schools are supposed to provide a jumpstart to your career
; catapult you to the league of extraordinary businessmen/women. And the measure of success
traditionally has been (rightly so?) the astronomical graduating salary figures. But the times have changed, more so in India. Yes, I have data to back up my claim. The average salary at a top-3 school in India is up 30% from 2007 to 2013, the consumer prices (or the inflation) are up 80%, and the fee is up (whopping) 230%. The learned may say that 2007 is not the right year because the fee saw a structural revision in 2007. Well, with 2008 as starting figure the salary is actually down 3%, prices up 63%, and fee is up 51% – the math is still fairly bad.

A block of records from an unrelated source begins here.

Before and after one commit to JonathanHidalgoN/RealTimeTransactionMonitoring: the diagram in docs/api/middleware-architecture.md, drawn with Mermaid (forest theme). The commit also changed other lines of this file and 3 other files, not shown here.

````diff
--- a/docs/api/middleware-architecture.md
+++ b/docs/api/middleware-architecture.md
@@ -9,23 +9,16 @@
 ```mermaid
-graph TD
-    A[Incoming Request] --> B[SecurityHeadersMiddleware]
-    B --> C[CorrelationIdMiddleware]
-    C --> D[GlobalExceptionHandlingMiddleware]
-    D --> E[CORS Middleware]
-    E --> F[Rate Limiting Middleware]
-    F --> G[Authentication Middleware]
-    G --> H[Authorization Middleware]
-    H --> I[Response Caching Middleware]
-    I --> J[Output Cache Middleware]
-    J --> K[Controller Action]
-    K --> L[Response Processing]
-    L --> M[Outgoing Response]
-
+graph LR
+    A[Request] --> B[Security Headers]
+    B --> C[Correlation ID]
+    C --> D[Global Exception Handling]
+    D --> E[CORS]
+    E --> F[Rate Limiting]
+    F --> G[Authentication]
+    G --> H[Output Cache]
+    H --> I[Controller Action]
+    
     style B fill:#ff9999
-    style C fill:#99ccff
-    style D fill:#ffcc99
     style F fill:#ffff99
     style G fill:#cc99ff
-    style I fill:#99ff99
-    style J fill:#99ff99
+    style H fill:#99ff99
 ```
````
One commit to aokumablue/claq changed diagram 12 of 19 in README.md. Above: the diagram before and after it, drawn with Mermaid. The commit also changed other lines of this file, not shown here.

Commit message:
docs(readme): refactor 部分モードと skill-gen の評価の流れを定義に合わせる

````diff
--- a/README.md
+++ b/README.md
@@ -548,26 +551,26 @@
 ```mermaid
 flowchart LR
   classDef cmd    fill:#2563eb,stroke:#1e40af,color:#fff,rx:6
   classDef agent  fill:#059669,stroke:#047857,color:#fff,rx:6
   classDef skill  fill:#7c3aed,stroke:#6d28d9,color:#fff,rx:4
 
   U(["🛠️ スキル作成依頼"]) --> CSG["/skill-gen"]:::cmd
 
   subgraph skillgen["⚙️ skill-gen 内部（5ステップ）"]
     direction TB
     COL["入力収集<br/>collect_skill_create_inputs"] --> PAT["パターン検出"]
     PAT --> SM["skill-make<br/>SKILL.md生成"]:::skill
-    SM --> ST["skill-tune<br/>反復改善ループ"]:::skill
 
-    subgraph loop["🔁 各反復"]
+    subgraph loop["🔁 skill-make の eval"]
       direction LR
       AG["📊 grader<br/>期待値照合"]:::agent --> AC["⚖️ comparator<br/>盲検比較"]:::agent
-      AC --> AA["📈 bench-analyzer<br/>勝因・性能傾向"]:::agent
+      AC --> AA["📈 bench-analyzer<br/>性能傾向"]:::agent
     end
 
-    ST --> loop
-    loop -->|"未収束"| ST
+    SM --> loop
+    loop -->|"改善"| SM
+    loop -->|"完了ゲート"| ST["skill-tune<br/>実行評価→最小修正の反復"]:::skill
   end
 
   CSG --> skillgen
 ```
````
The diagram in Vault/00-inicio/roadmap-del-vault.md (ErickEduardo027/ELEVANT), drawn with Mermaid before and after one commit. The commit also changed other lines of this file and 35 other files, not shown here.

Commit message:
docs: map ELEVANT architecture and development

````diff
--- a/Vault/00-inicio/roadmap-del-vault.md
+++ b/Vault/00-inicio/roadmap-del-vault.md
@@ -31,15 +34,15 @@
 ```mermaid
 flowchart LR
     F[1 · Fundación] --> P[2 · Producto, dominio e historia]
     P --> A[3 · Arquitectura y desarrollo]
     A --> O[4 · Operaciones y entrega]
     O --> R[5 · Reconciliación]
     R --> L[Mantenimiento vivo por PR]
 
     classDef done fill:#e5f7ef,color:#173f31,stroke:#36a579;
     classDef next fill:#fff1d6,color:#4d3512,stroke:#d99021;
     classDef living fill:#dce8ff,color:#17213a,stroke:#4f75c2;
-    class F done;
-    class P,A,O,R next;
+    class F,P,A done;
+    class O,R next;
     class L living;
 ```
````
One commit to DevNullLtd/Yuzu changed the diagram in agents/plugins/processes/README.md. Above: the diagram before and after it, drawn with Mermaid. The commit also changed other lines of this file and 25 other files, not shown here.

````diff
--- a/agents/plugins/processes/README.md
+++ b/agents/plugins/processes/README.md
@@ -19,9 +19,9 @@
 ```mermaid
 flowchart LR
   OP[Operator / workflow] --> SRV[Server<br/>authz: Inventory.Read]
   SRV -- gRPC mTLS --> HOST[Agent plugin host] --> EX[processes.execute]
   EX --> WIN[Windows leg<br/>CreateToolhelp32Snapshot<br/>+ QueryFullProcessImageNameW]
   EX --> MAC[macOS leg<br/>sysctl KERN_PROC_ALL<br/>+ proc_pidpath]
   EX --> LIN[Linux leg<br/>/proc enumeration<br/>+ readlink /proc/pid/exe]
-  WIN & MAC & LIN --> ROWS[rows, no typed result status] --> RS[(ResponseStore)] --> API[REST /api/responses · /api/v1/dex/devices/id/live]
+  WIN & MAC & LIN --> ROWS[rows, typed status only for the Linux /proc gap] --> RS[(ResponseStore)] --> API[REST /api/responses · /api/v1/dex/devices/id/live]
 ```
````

And we are not even talking about the opportunity cost of not working for 2 years.
Source: Pagalguy, Reported Salary and Fee, CRISIL, and GradStory Analysis
In the parallel world, massive open online courses (also known as MOOC – some of the famous ones being Coursera, edX, etc.) are redefining education. From the comfort of your room, a laptop, and access to Wi-Fi you can educate yourself from and with the best in the world. For example, my friend, Ankit, recently did a course online from Stanford GSB, arguably the best in the world – for FREE, including all the submissions and virtual class discussions.
The point really is that don’t apply to a business school
for just the jumpstart, for the six-figure salary, or even for the academics (yes, I said that). Apply for the experience it offers, the network you create, and the chance to push and reinvent yourself – the things that set you up for a successful long-term career. Going in with the right expectations would help you cut through the noise and focus on the things that really matter. And hopefully, you would make more money too – in the long run.